According to the chef, not only is this cereal a potential new superfood but also can survive inhospitable environments such as the deep sea in marshland, and even host numerous species of fish. In fact, it can produce subaquatic oxygen, generating life in its surroundings and also avoiding erosion caused by deep-sea environments, and reducing the acidification of the sea.
Mr Leon explained that this plant was found in a local bay many years ago, but it had largely disappeared and the main goal and future project is to bring this new marine cereal crop to the forefront all over the world.
According to the chef and his team, this bay is actually in danger of extinction, and with its cultivation, the area is being recovered.
In fact, according to Mr Leon, it can also help with malnutrition problems in some parts of the world as it can be eaten and prepared just like regular rice or quinoa.
Its texture is dense and firm, “like pasta prepared al dente, but it is green, although it does not taste of the sea. It is a neutral grain that can be turned into flour to make pasta and it also behaves like rice”. It is aromatic, plant-based and iodised and its characteristics for culinary use range from boiling it like rice or pasta, to processing it into flour to make bread or dried pasta.
This marine grain contains a greater quantity of high-quality proteins, carbohydrates, and less than two per cent fat. It contains vitamins A and E, not found in any other kind of grain, as well as high concentrations of various types of vitamin B.
It also contains essential fatty acids, Omegas 6 and 9, and amino acids not found in other common grains and minerals.

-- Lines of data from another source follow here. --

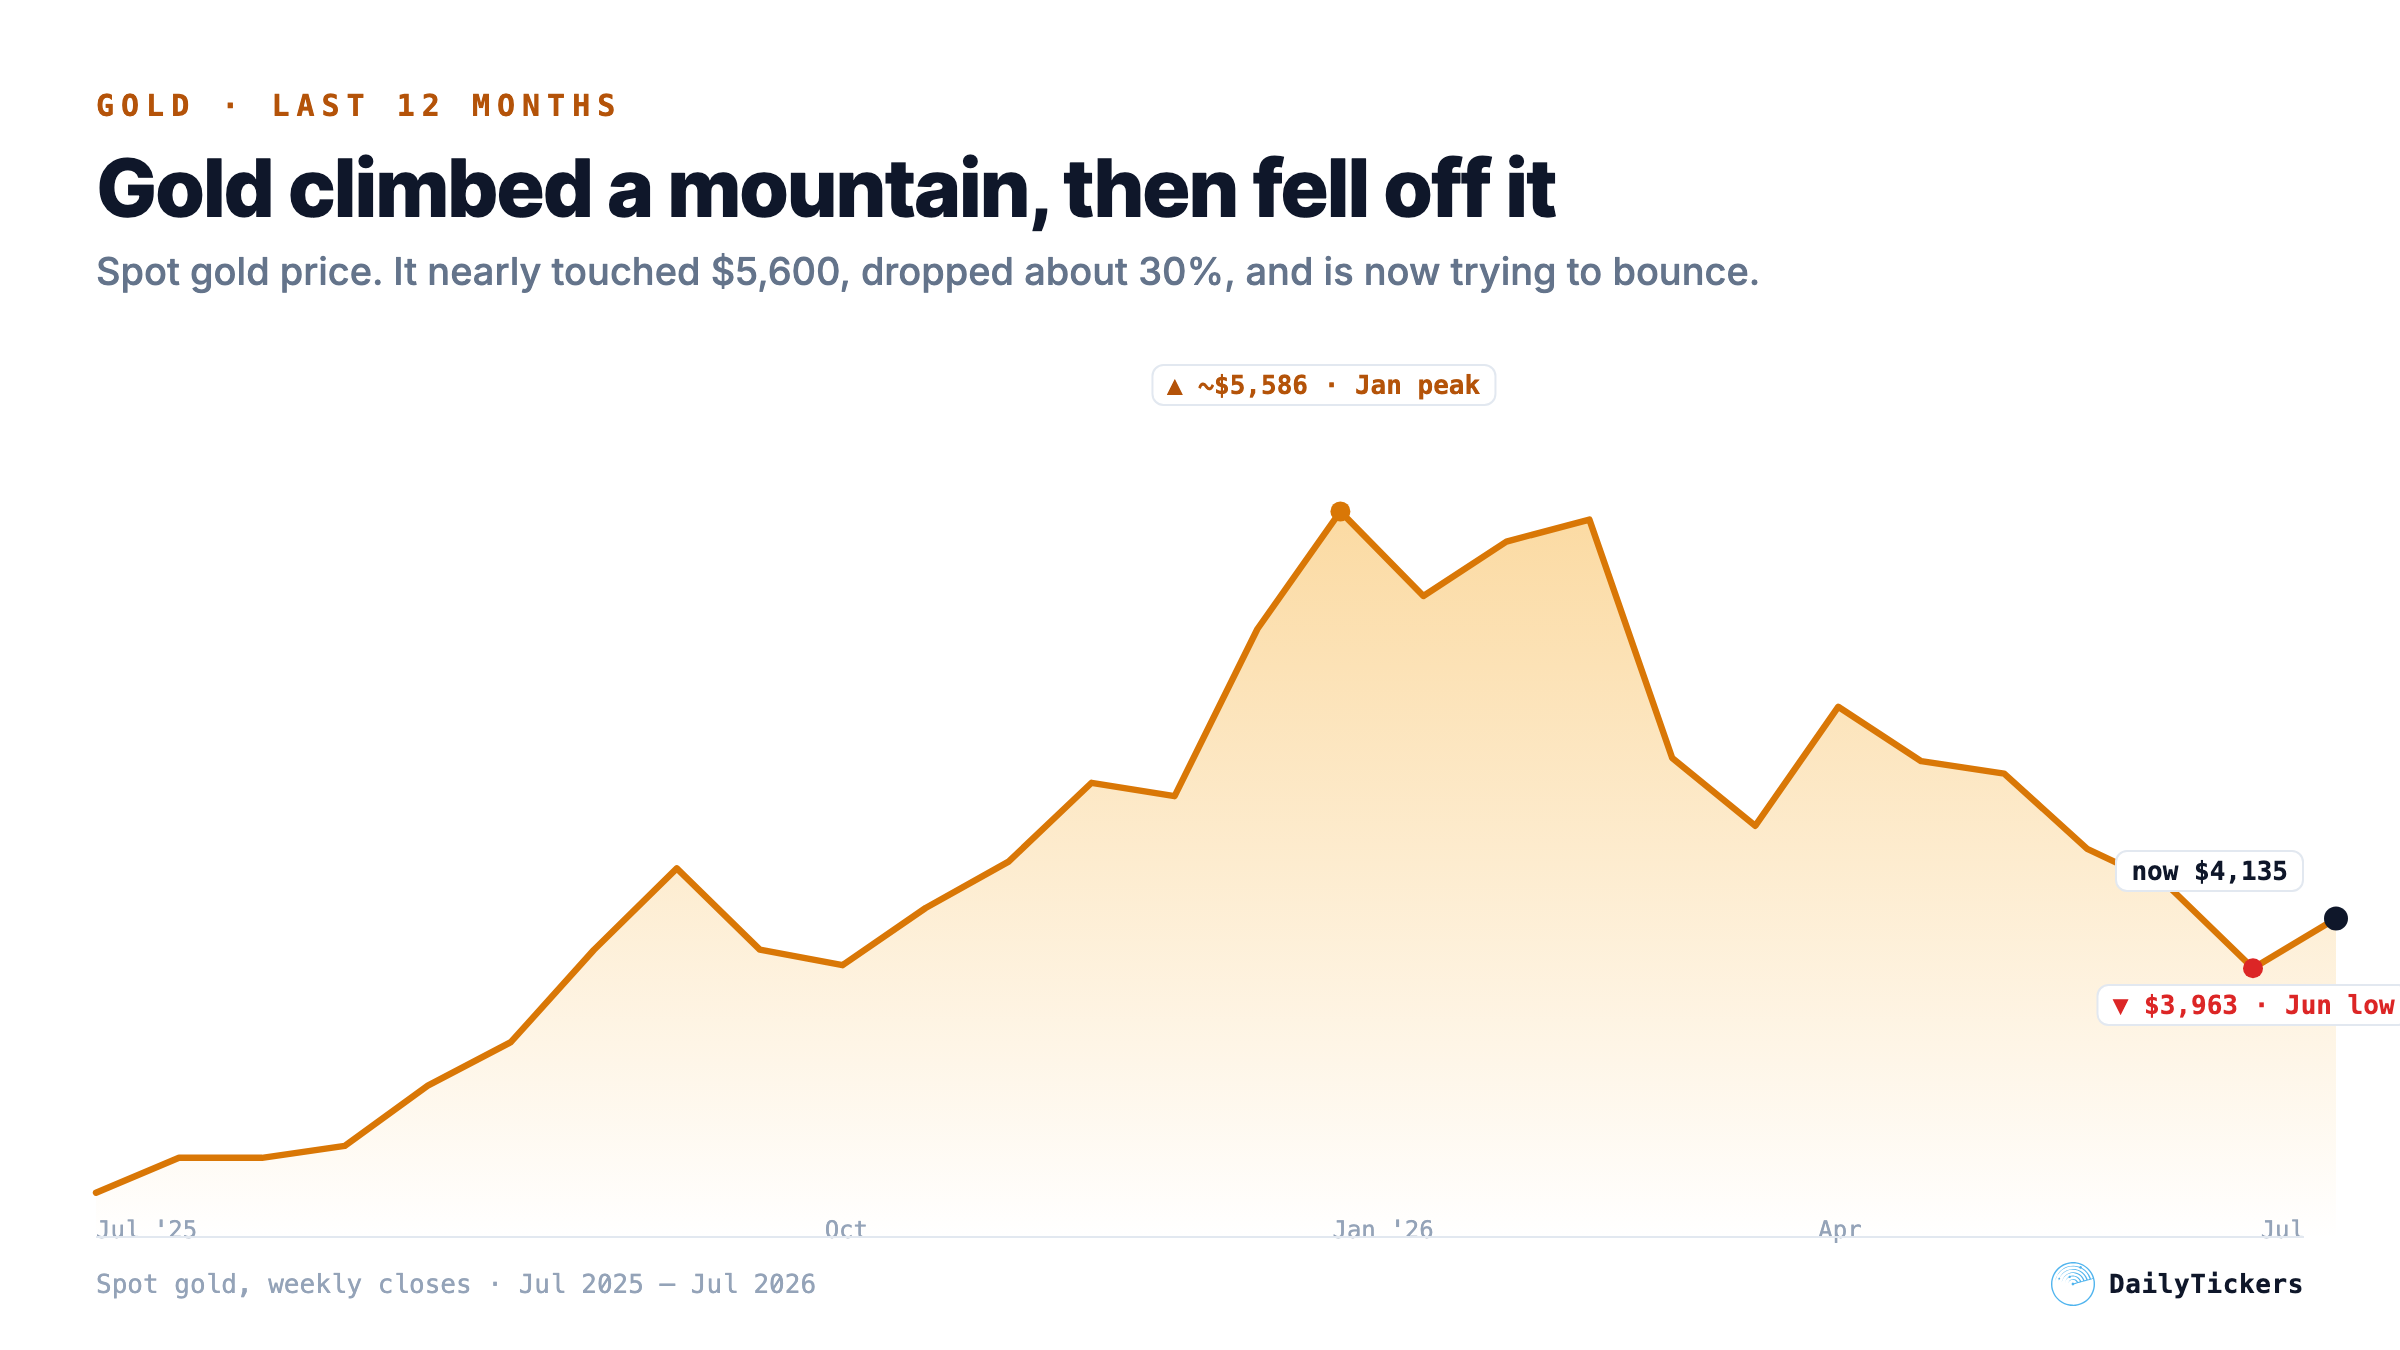
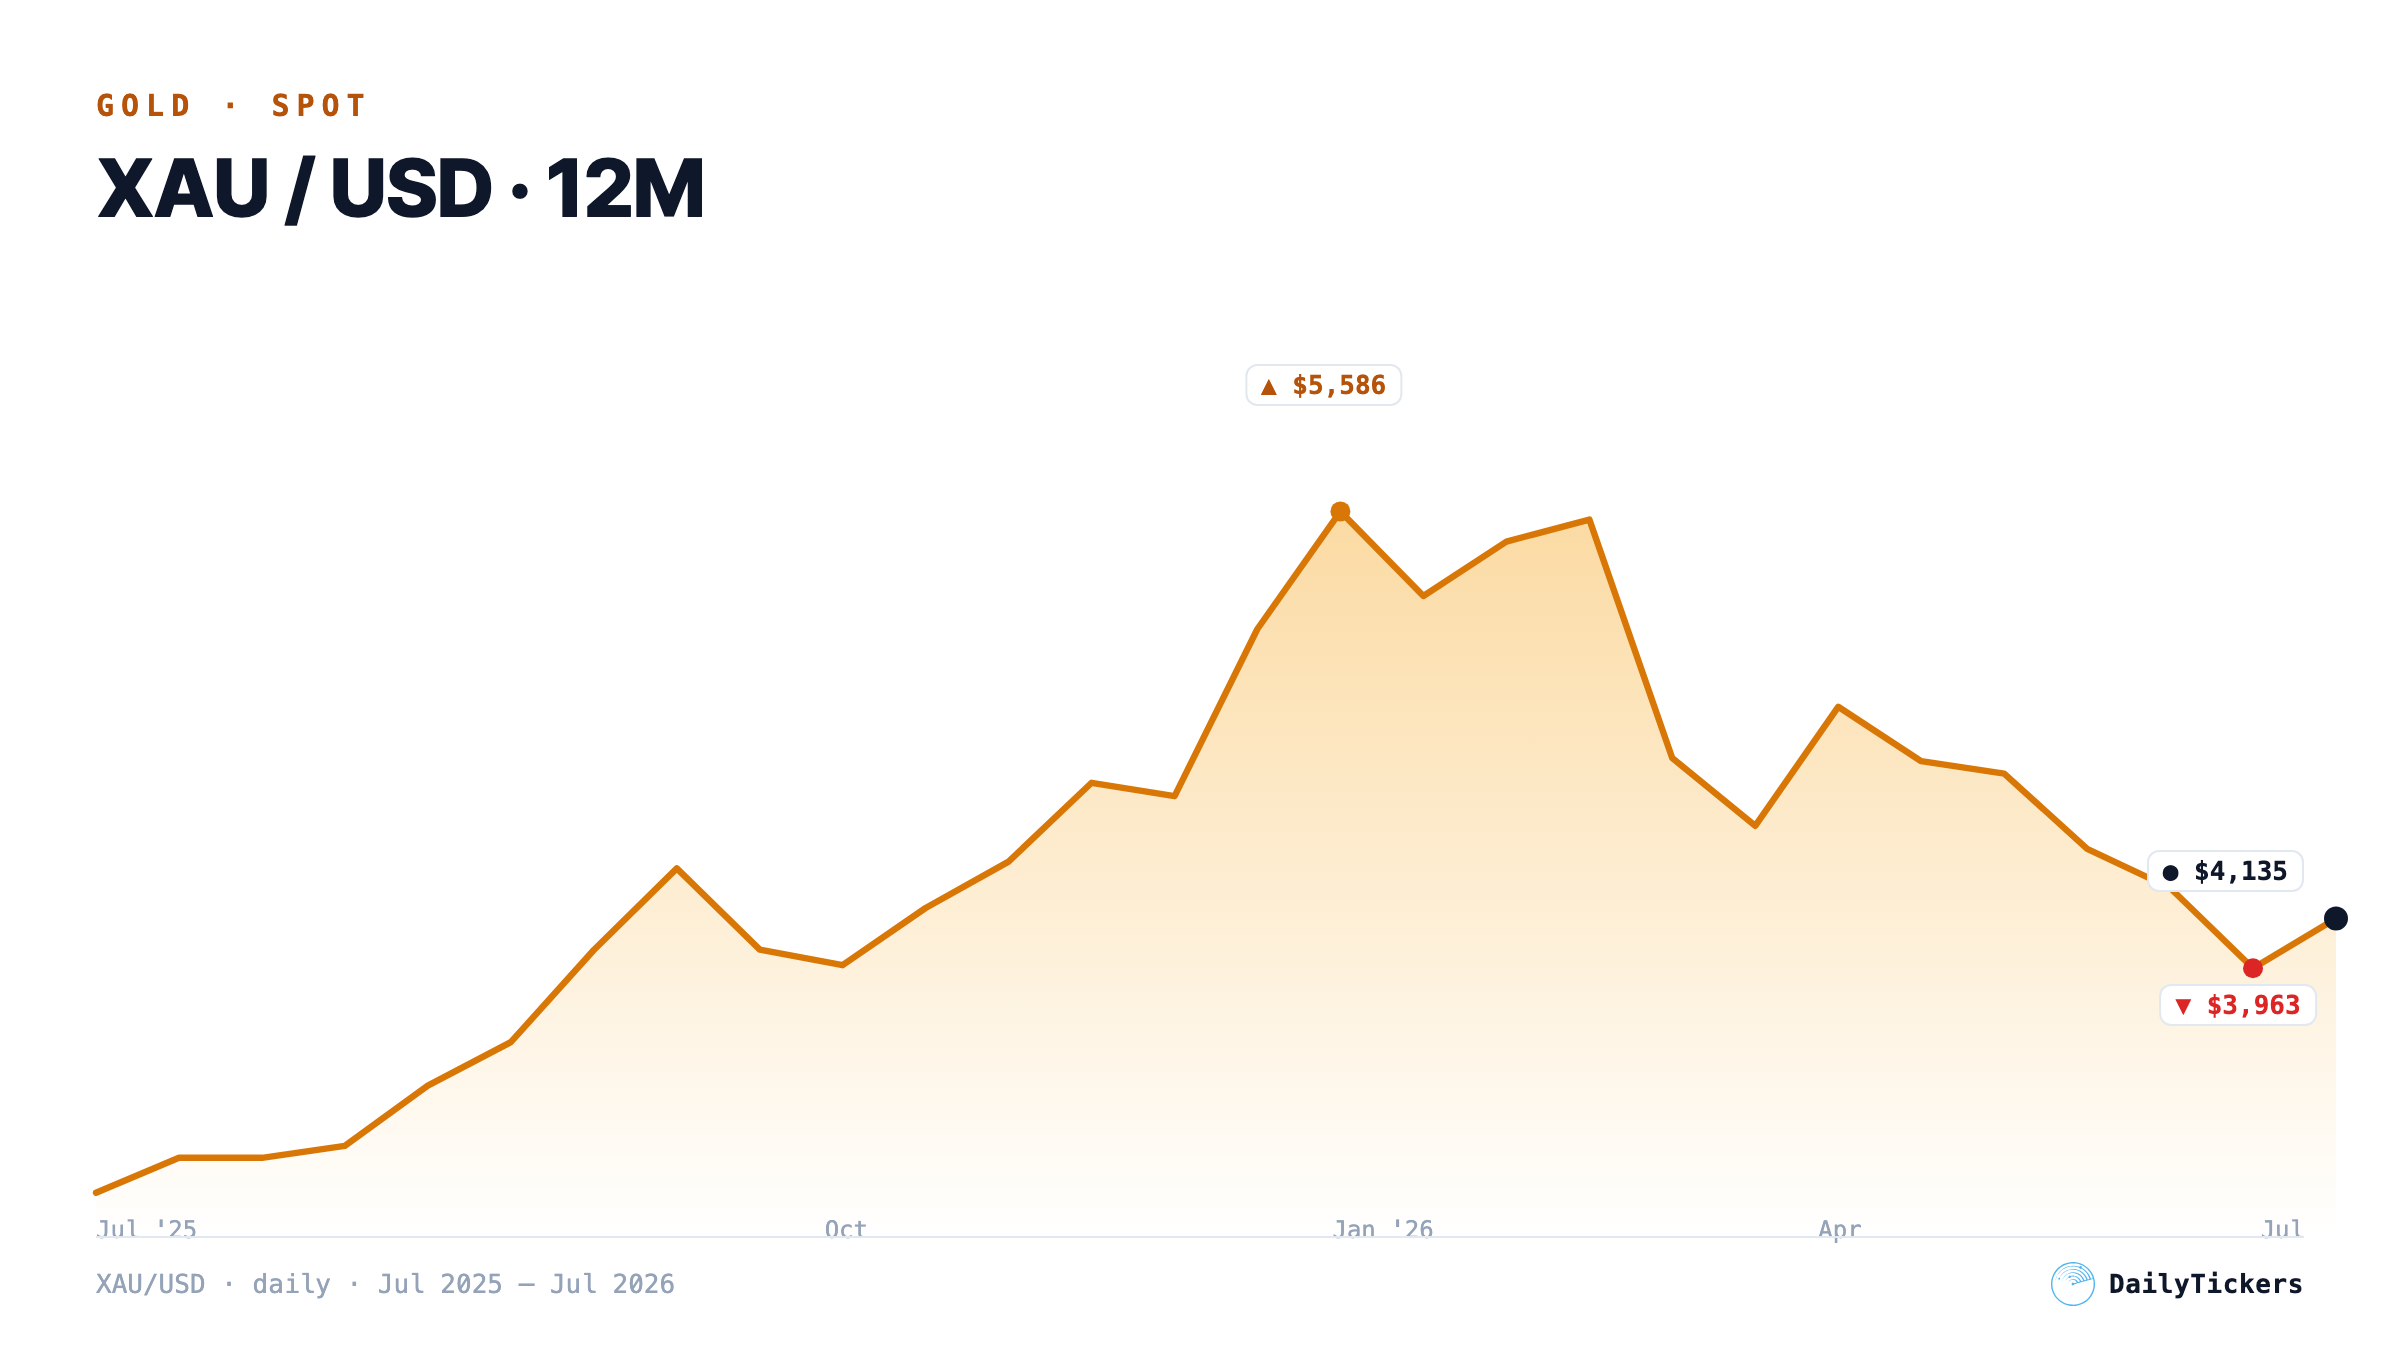
assets: gold chart made language-neutral (XAU/USD, numeric markers) for multilingual post

diff --git a/tools/templates/gold-chart.html b/tools/templates/gold-chart.html
@@ -16,9 +16,8 @@
 </style></head>
 <body>
 <div class="card">
- <div class="eyebrow">Gold · Last 12 months</div>
- <h1>Gold climbed a mountain, then fell off it</h1>
- <div class="sub">Spot gold price. It nearly touched $5,600, dropped about 30%, and is now trying to bounce.</div>
+ <div class="eyebrow">Gold · Spot</div>
+ <h1>XAU / USD · 12M</h1>
  <div class="plot">
   <svg width="1120" height="430" viewBox="0 0 1120 430" preserveAspectRatio="none">
    <defs><linearGradient id="g" x1="0" y1="0" x2="0" y2="1">
@@ -29,15 +28,15 @@
    <circle cx="1078.5" cy="294.1" r="5" fill="#dc2626"/>
    <circle cx="1120.0" cy="269.2" r="6" fill="#0f172a"/>
   </svg>
-  <div class="mk" style="left:55.6%;top:-8px;transform:translateX(-50%);color:#b45309">▲ ~$5,586 · Jan peak</div>
-  <div class="mk" style="left:96.3%;top:302px;transform:translateX(-40%);color:#dc2626">▼ $3,963 · Jun low</div>
-  <div class="mk" style="right:0;top:235px;color:#0f172a">now $4,135</div>
+  <div class="mk" style="left:55.6%;top:-8px;transform:translateX(-50%);color:#b45309">▲ $5,586</div>
+  <div class="mk" style="left:96.3%;top:302px;transform:translateX(-40%);color:#dc2626">▼ $3,963</div>
+  <div class="mk" style="right:0;top:235px;color:#0f172a">● $4,135</div>
   <div class="xlab" style="left:0">Jul '25</div>
   <div class="xlab" style="left:33%">Oct</div>
   <div class="xlab" style="left:56%">Jan '26</div>
   <div class="xlab" style="left:78%">Apr</div>
   <div class="xlab" style="right:0">Jul</div>
  </div>
[2 lines of base64/hex data omitted]
 </div>
 </body></html>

According to Mr Leon, that is why it can be considered a superfood with exceptional qualities for a healthy diet.
But Mr Leon has not yet decided how he is going to use it in his restaurants, saying: “We are still thinking about how to create extensive crops, there will be enough time in the future to cook it, but first we have to do a lot of crop work, so it is not the right time now.”
With this new project, Angel Leon is pushing the forefront of finding new ways of preserving the sea and the environment in southern Spain, always considering the sea a giant food store. He often wakes up very early in the morning to sail his boat and see the sea. Hours later, he is back at the restaurant to check in with his team about the daily routine, the clients and the orders. His day often ends at around 1 AM in a restaurant that is usually open only half the year, from March to November.
Leon also said that the lockdown due to the coronavirus pandemic is damaging a lot of the local restaurants, but he has a message of hope: “We are going to keep on fighting to keep the boat afloat and adapt to the new times”.